R-5 Decision Theory, Behav Theory, and Expected Utility Compare and Contrast

Hi All, I am looking to clear up some confusion I have regarding this particular reading. A section in the book asks me to compare and contrast expected utility theory and prospect theories of investment decision making. Answer: Traditional finance is based in utility theory and an assumption of diminishing marginal return. This leads to two consequences. First, the risk-averse utility function is concave. Second, it leads to convex indifference curves due to diminishing marginal rate of substitution Decision Theory is focused on making the ideal decision when the decision maker is fully informed, mathematically able, and rational. The theory evolved over time.

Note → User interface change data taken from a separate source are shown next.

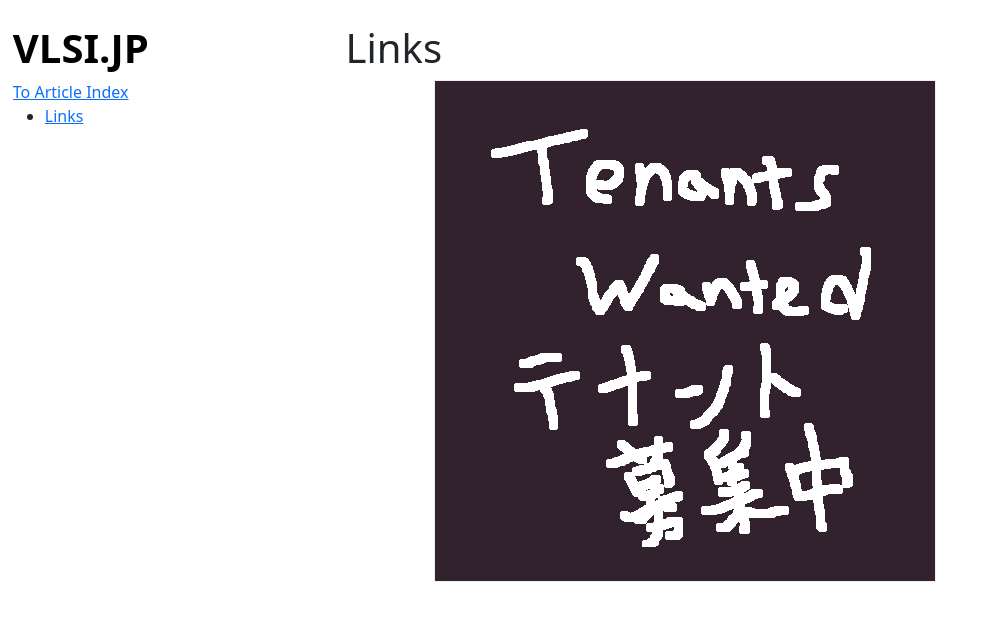
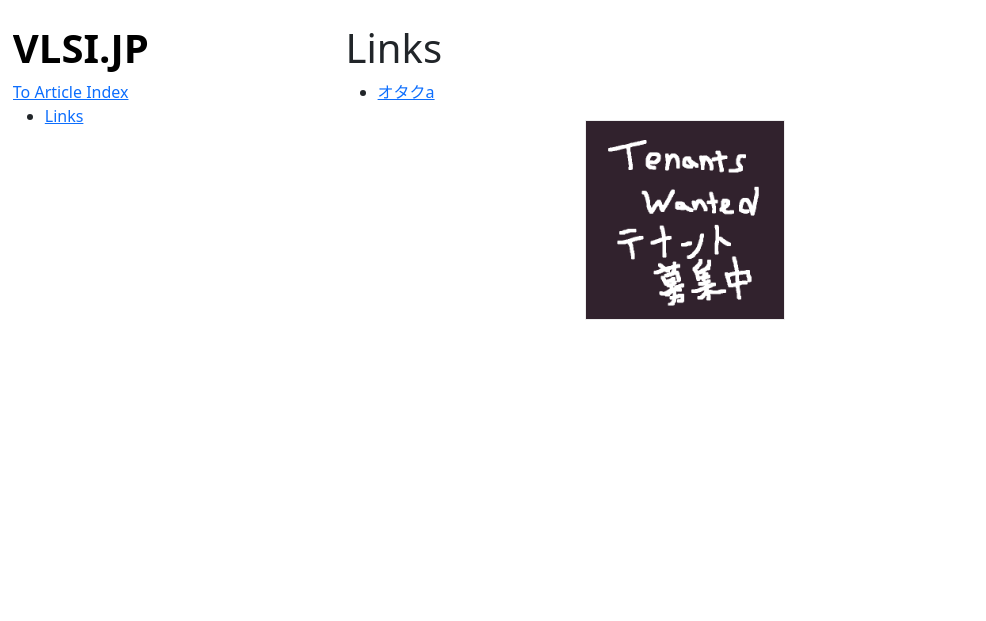
Before and after one commit to Cra2yPierr0t/Cra2yPierr0t.github.io, a Jekyll site: the page built from links.md, in a window 1280 px wide. Shown: the top 621 px of the page, without its empty margins (0-986 px from the left). Built offline with Jekyll 4.4.1, drawn with Linux system fonts in a browser that asks for light colours.

Commit message:
add otaku a

```diff
--- a/links.md
+++ b/links.md
@@ -3,5 +3,6 @@ layout: default
 title: Links
 ---
 # Links
+* [オタクa](https://pg-mana.net)
 
-![](https://raw.githubusercontent.com/Cra2yPierr0t/Cra2yPierr0t.github.io/master/images/bosyuu.png?raw=true)
+<img src="https://raw.githubusercontent.com/Cra2yPierr0t/Cra2yPierr0t.github.io/master/images/bosyuu.png?raw=true" width="200">
```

-Initial analysis focused on selecting highest probability payoff.

-Later evolution separate expected value (Market price) and expected utility.

-Risk is defined as a random variable.

-Subjective analysis extends decision theory to situations where probabilities cannot be objectively measured but is subjective. I am going to break this up into a couple of sections because I am uncertain about a few things just from this question. 1) The card says “prospect theories”. What am I missing in that this is plural? I have been viewing prospect theory as a standalone theory.

  1. I don’t understand the answer to this question provided. Why is decision theory the answer? When I went about answering this I wrote: Traditional finance is based in utility theory. Ultility theory assumes no limits on cognitive ability to process information, efficient markets, and risk averse investors. Prospect theory is a descriptive theory that views decision making from a gain/loss perspective. Prospect theory relaxes the assumptions posed by utility theory by incorporating bounded rationality. Investors don’t have to be risk averse, markets may not be efficient, and investors satisfice. 2a) It seems I totally missed the mark on the question based on the answer provided, but I feel like I compared/contrasted Prospect theory and Utility theory here. What am I missing in how these fit together? 2b) How would you answer this without knowledge of the answer provided? 3) Bounded rationality and decision theory from the reading only seem to relax stringent assumptions. While prospect theory encompasses aspects of them to describe behavior. 3a) Any clarification here is welcomed. 3b) Decision theory is listed under the section that looks at behavioral theories, but is seems to have the same rules as traditional finance, only with the caveat that it evolved over time with different ways to handle expected value and utility, and that subjective analysis extends decision theory. Which leads me to believe that prospect theory is the end result of decision theories evolution (That extension it said). I haven’t been able to find this being explicitly connected together in the book. They all just seem to be separate pieces of text with bits and pieces from each other in the behavioral section. Any help on putting this all together would be greatly appreciated. Sorry for the wall of text, greatly appreciate any help.